"It's going to be hard to swallow," said Polis, while pumping gas at the Costco station in Nepean.
Polis lives in Almonte, Ont., and makes the 40-minute drive into Ottawa almost every day. Driving is the only way he can get to the city, he said.
"That's why I bought a hybrid — to cut the cost of gas," he said, letting out a sigh.
Gas prices hovered around the $1.92 to $1.95 mark in Ottawa Saturday, but according to Gas Wizard, a site that tracks prices across Canada, they're expected to jump by four cents a litre and sit just shy of two dollars a litre Sunday.
Those high prices have some motorists like Prahasith Kondra refusing to fill their gas tanks all the way.
Kondra told CBC News he only put in $13 worth of fuel Saturday.
"I can't afford these prices," he said, adding he'll only be using his vehicle once in a while — like when he has to drive longer distances.
"If it's empty, I'm taking public transit," he added.
No end in sight
Drivers are likely to experience even more pain at the pumps in the coming weeks, said Dan McTeague, president of Canadians for Affordable Energy.
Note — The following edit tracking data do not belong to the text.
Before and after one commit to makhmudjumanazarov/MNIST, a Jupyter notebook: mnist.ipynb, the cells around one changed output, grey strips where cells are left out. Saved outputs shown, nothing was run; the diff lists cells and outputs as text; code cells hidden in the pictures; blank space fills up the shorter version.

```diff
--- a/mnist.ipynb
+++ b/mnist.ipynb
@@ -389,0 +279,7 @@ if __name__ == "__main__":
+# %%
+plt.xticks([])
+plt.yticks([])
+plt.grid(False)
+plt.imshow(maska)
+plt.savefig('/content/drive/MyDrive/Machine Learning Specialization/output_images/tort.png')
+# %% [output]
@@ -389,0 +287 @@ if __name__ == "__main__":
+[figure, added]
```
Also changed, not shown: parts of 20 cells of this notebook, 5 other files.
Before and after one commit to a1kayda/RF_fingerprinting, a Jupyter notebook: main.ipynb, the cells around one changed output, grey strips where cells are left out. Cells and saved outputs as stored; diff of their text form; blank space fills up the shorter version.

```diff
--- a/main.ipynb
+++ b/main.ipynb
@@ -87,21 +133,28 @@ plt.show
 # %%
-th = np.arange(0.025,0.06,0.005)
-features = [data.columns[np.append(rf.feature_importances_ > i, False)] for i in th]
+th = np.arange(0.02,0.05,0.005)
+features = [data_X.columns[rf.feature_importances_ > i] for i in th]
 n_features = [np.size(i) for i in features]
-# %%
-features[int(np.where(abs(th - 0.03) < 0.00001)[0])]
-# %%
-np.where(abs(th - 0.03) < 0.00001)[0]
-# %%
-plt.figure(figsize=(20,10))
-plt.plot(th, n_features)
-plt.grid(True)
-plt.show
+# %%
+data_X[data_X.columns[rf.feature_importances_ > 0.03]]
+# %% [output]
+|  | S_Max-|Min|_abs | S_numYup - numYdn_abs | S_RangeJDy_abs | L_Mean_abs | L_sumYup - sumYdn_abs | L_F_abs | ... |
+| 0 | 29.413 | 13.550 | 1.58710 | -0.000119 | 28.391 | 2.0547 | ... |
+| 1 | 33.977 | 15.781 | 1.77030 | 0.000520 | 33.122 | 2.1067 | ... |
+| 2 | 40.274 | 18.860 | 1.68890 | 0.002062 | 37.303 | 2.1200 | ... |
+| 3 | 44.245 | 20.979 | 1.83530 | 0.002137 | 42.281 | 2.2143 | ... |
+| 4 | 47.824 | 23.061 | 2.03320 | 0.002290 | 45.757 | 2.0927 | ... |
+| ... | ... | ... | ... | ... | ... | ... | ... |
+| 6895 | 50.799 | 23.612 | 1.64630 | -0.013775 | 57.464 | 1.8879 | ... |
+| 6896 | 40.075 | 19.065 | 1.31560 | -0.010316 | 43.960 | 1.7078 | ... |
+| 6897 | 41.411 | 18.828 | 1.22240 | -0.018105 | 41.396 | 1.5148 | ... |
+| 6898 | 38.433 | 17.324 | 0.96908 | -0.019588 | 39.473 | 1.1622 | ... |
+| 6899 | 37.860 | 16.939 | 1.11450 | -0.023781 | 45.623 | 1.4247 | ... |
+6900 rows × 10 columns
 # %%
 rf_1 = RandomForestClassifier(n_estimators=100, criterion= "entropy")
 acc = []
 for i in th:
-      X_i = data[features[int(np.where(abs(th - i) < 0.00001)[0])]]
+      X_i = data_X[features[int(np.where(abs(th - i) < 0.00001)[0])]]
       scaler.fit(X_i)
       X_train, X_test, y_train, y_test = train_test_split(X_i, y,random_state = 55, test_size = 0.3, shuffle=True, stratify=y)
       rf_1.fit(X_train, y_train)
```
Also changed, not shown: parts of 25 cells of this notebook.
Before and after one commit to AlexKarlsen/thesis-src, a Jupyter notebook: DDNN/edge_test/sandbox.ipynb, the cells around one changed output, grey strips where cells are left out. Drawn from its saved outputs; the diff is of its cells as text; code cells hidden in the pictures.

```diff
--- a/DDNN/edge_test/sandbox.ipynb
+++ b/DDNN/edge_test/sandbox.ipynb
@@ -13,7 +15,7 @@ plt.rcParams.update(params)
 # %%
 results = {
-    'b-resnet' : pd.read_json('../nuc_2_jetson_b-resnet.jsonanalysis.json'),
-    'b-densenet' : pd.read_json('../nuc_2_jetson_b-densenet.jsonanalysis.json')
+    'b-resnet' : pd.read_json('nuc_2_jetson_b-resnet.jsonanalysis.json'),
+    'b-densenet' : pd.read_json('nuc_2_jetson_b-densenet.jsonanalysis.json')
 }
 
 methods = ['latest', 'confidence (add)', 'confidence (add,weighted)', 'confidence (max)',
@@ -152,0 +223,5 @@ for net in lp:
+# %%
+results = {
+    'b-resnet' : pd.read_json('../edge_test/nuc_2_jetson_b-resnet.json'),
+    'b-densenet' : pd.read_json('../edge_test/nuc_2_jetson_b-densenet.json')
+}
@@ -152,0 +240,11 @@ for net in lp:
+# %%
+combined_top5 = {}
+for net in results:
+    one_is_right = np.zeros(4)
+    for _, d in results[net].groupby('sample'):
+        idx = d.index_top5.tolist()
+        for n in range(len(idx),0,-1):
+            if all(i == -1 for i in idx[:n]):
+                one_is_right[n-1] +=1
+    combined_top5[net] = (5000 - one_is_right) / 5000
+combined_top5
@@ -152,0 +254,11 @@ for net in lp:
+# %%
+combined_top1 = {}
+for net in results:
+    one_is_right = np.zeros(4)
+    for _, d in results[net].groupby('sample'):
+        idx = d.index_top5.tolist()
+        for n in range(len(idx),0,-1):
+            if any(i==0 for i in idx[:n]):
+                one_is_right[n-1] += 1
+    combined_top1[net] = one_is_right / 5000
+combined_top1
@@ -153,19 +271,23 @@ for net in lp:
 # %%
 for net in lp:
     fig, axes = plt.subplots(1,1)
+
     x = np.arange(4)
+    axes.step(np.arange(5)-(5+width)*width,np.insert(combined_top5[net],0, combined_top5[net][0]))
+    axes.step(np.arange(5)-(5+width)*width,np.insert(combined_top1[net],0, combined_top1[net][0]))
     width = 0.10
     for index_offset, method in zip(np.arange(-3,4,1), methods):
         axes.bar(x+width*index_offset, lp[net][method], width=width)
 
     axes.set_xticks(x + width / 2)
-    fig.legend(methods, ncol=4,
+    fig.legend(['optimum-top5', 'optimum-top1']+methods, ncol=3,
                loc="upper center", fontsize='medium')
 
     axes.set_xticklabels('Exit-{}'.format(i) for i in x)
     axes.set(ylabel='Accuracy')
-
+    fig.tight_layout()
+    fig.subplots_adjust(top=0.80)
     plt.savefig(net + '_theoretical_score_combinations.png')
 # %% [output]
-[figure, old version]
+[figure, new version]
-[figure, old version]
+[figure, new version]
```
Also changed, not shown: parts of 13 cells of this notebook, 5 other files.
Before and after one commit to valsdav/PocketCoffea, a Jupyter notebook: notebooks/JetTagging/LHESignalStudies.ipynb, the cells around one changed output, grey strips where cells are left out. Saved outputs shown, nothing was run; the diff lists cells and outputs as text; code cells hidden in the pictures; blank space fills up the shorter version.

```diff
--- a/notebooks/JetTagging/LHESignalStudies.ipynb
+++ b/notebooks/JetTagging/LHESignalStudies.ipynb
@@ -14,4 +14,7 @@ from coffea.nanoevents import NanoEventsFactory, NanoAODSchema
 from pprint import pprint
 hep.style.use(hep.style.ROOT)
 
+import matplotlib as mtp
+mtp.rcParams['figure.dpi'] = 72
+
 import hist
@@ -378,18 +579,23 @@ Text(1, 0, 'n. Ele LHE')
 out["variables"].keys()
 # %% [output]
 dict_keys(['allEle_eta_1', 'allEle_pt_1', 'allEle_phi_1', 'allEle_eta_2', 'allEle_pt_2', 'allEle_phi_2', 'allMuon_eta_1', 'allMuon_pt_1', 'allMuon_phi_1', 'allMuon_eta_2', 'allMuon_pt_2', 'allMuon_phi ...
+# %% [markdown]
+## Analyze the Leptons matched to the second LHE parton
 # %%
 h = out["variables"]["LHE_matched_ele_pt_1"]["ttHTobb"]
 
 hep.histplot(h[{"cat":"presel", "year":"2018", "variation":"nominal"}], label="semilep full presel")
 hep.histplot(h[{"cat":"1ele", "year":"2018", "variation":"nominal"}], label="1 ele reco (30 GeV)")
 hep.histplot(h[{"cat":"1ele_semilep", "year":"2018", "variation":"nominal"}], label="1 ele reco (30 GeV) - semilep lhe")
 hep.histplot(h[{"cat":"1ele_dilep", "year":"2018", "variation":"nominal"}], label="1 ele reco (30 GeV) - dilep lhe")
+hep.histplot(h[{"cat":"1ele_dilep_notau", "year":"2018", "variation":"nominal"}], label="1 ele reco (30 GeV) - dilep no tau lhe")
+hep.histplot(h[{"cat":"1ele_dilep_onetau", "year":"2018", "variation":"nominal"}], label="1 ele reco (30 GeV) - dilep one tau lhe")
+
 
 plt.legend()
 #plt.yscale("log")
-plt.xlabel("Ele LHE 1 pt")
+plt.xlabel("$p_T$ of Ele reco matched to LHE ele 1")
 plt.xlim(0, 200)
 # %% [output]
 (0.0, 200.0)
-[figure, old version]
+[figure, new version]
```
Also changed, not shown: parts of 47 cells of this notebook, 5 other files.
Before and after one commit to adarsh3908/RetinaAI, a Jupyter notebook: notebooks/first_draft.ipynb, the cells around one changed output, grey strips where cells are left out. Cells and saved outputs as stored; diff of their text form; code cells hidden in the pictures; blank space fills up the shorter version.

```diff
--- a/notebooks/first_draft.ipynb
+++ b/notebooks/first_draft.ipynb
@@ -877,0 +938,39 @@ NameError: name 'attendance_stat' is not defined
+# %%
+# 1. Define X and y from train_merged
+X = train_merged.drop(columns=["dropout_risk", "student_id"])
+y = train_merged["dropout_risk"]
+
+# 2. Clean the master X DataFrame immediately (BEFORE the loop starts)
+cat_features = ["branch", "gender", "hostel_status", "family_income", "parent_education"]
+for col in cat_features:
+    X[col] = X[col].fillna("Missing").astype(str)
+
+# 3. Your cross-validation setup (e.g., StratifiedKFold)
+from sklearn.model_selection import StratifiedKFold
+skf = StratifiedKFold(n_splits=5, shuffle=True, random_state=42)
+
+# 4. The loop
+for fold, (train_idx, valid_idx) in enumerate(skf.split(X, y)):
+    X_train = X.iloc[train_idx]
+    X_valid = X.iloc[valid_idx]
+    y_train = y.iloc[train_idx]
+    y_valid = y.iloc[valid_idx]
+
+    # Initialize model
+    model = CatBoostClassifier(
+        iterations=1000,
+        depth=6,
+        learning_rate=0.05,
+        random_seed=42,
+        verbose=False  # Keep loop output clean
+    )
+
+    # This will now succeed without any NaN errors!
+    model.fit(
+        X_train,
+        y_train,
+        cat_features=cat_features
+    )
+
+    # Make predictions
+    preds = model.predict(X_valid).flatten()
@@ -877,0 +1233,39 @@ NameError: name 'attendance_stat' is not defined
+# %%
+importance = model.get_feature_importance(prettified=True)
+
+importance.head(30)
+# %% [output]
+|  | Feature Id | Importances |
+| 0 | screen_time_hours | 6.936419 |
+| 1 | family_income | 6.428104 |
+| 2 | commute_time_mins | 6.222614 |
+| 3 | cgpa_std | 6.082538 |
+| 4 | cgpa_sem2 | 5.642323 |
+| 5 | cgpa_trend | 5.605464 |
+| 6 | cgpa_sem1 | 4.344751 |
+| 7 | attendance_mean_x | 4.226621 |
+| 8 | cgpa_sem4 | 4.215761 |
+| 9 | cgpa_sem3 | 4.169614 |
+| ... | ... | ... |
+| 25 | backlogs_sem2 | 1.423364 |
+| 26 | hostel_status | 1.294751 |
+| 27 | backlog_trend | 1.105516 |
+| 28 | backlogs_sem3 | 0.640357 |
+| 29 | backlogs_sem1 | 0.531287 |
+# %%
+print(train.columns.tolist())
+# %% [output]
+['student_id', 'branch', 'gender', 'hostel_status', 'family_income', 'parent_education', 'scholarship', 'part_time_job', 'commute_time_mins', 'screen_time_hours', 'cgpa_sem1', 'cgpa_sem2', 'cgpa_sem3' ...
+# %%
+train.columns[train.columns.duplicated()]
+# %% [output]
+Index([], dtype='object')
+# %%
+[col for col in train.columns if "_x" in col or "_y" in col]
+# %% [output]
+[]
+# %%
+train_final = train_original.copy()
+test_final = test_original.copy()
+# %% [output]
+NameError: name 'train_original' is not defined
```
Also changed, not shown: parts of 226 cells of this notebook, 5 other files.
"It's going to hurt. It's going to be painful and it's likely not to end," McTeague said.
"[Prices are] going to probably increase as much as another 10 cents a litre between now and the May 24 weekend."
Gas prices have risen rapidly over the last year, with the Russian invasion of Ukraine exacerbating the trend. Last May, the average gas price in Canada was $1.32.
"On May 9th, if [Russian president Vladimir] Putin uses a national day of celebration there to say he's had enough, no more war… I think that'll take some pressure off," McTeague said.
But the main issue comes down to supply and demand, said McTeague, adding he sees no end in sight to high gas prices.
"We're going to be spending a lot more money," he said. "It's a direct hit on Canadians, especially those on middle and lower incomes."